Okay. You take my advice and give Robin year-round monthly macrolides. Does she need an annual test? There are arguments both for and against. Not even the macrolides are 100 percent effective. The American Heartworm Society still supports yearly testing. If you live in a high-risk area, like Florida, or frequently forget to give Robin her meds, I agree. If you stop preventative treatment for more than a month or two in the winter, I agree. On the other hand, if you are consistent with giving the pills, and live in an area like ours of relatively low incidence, in my opinion, testing every other year is adequate.
What about the timing of the test? Does it have to be spring? Well, yes and no. Early detection is always best. It takes five to nine months from the time Robin gets infected until our test will show positive. Do the math. It is true that in our neck of the woods the most effective screening time for early diagnosis of the majority of infections is spring. Maybe I'm getting lazy. Maybe motherhood has worn me out. Or maybe I just find so few cases of heartworm here that I question the effort and expense of testing every mutt every spring, especially if they get macrolide preventative year-round.

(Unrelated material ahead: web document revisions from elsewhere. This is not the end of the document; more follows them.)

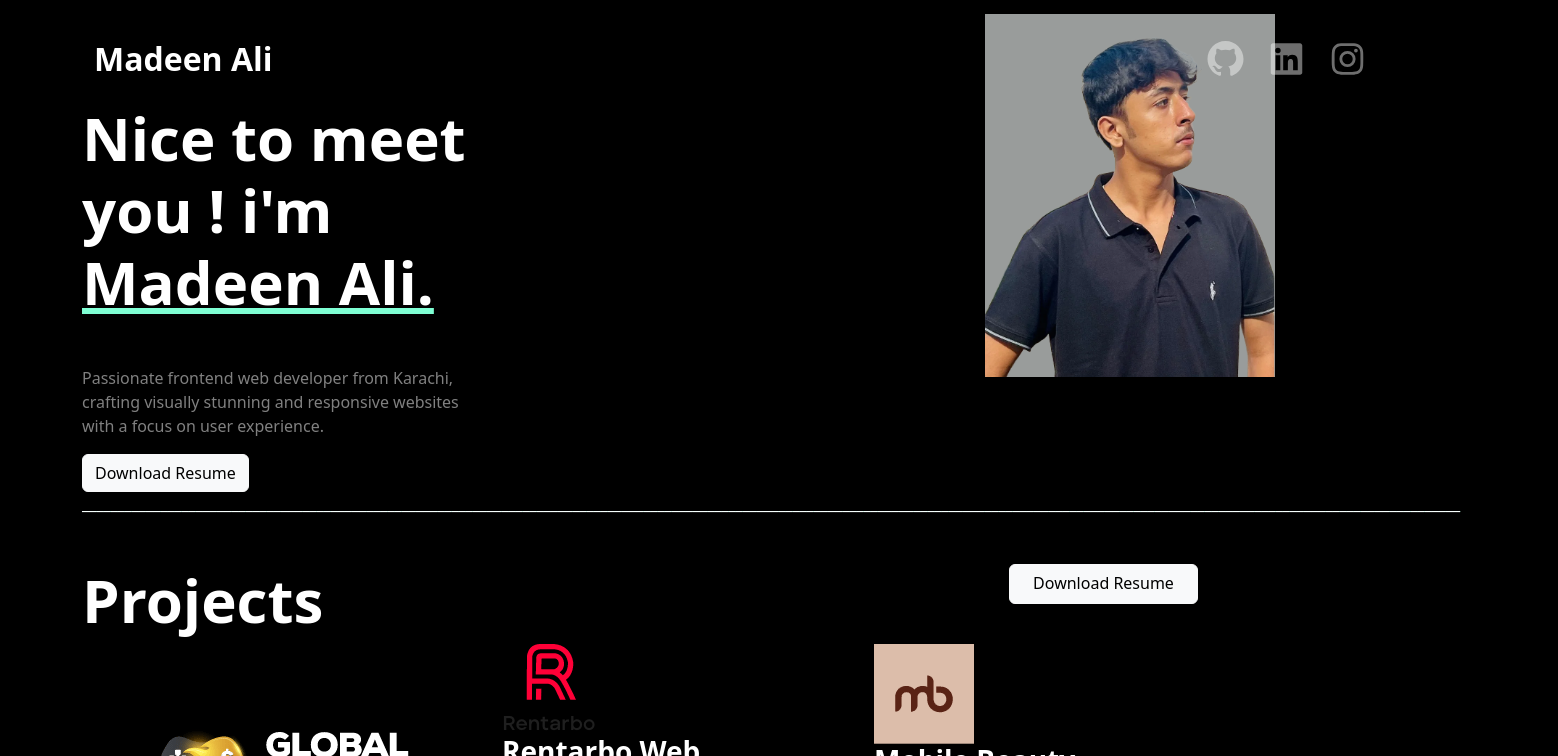
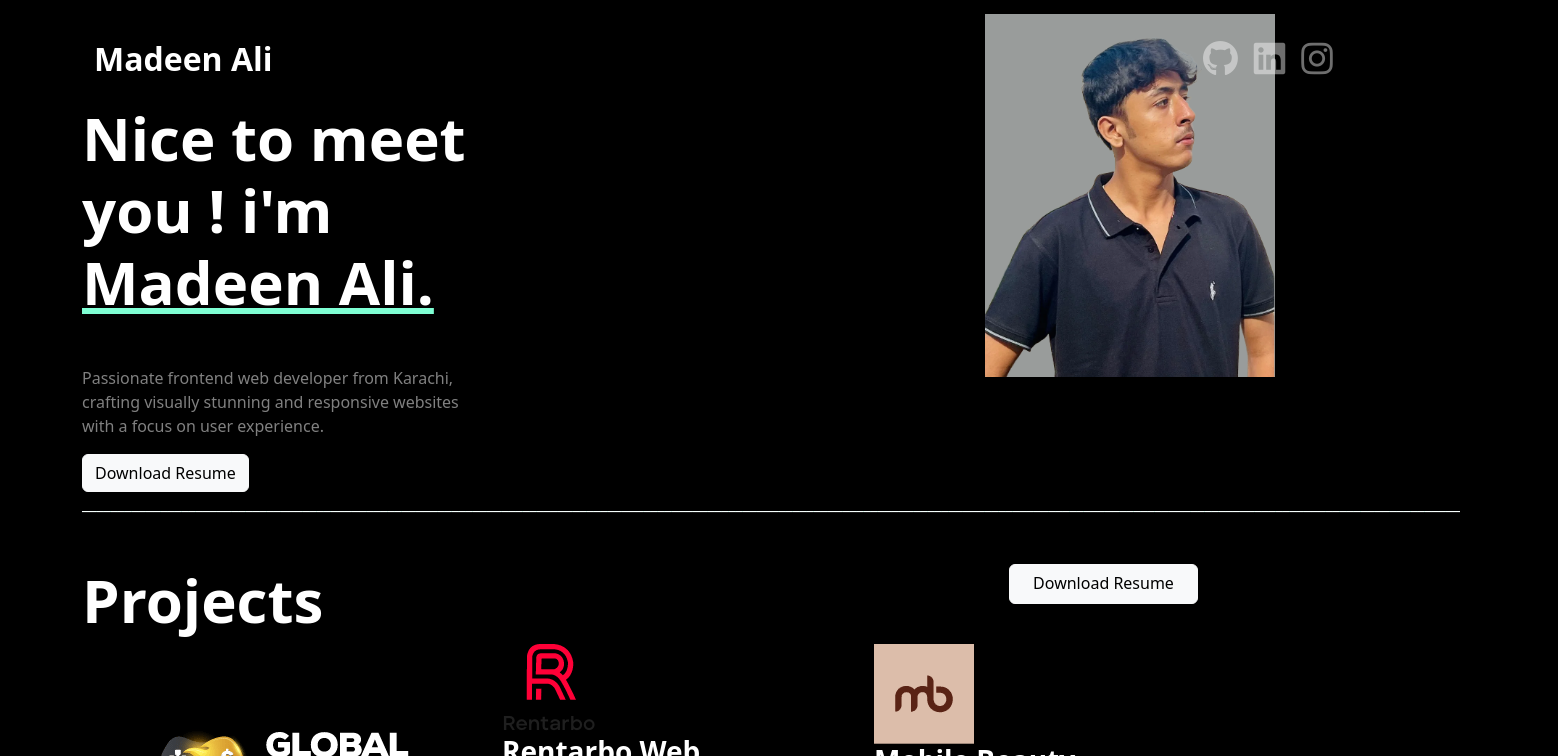
Before and after one commit to MadeenAli/Protfolio.MadeenAli, a plain HTML site: page index.html in a window 1280 px wide. Shown: the top 756 px of the page, 1558 px wide, since content can reach past the window. Drawn offline with nearby package versions, Linux system fonts and the light colour scheme; some icons are missing.

Commit message:
Update index.html

```diff
--- a/index.html
+++ b/index.html
@@ -6,7 +6,7 @@
     <meta name="viewport" content="width=device-width, initial-scale=1.0">
     <link rel="stylesheet" href="bootstrap/css/bootstrap.min.css">
     <link href="https://unpkg.com/aos@2.3.1/dist/aos.css" rel="stylesheet">
-    <link rel="stylesheet" href="fontawesome/css/all.min.css">
+    <link rel="stylesheet" href="https://cdnjs.cloudflare.com/ajax/libs/font-awesome/6.6.0/css/all.min.css">
     <link rel="stylesheet" href="slick/slick/slick.css">
     <link rel="stylesheet" href="css/style.css">
     <link rel="stylesheet" href="https://unpkg.com/aos@next/dist/aos.css" />
@@ -211,7 +211,7 @@
     <script src="bootstrap/js/bootstrap.bundle.min.js"></script>
     <script src="js/jquery.min.js"></script>
     <script src="slick/slick/slick.min.js"></script>
-    <script src="fontawesome/js/all.min.js"></script>
+    <script src"https://cdnjs.cloudflare.com/ajax/libs/font-awesome/6.6.0/js/all.min.js"></script>
     <script src="https://unpkg.com/aos@next/dist/aos.js"></script>
     <script>
         AOS.init();
```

What if we have an unseasonably warm winter? Recent studies show that the average daily temperature has to be at least 57 degrees for the larvae in the skeeter to mature to the infective stage. Despite global warming, that ain't happening here - at least not yet. What if you forget for a couple of months while you hibernated through January and February? If your lapse was brief, and you've given pills reliably otherwise, the reach-back effect has Robin covered. What if by some weird confluence of circumstances, Robin did get infected and you didn't know? Could restarting medication without a test hurt her? Unlikely. Macrolides don't tend to create the same problems when given to heartworm-positive dogs as DEC did. The major down side to biennial testing is the chance of missing that early diagnosis in an infected individual.
Now I am not telling you to be lax about either testing or prevention. Heartworm infection is a serious, life-threatening disease. The treatment is no picnic either. It is up to you to assess Robin's risk. If you travel to the Caribbean, or Florida, or other locales with a high prevalence of heartworm, all bets are off. You should give Robin preventative year-round, test annually, and talk with a veterinarian about preventative for your southbound cats, too. Feline heartworm is uncommon but increasing in incidence. But if you have complied with your monthly preventative like clockwork, if you don't travel, and Robin comes annually for a physical examination, then I would recommend HW testing every other year at her routine visit. Your veterinarian may disagree.
Many experts still advise an annual spring screening and there is a reasonable case to be made for erring on the side of caution. So, I'm happy to run a spring test if you want to make sure Robin didn't get that worm. I'm just gonna do it one dog at a time during regular office hours.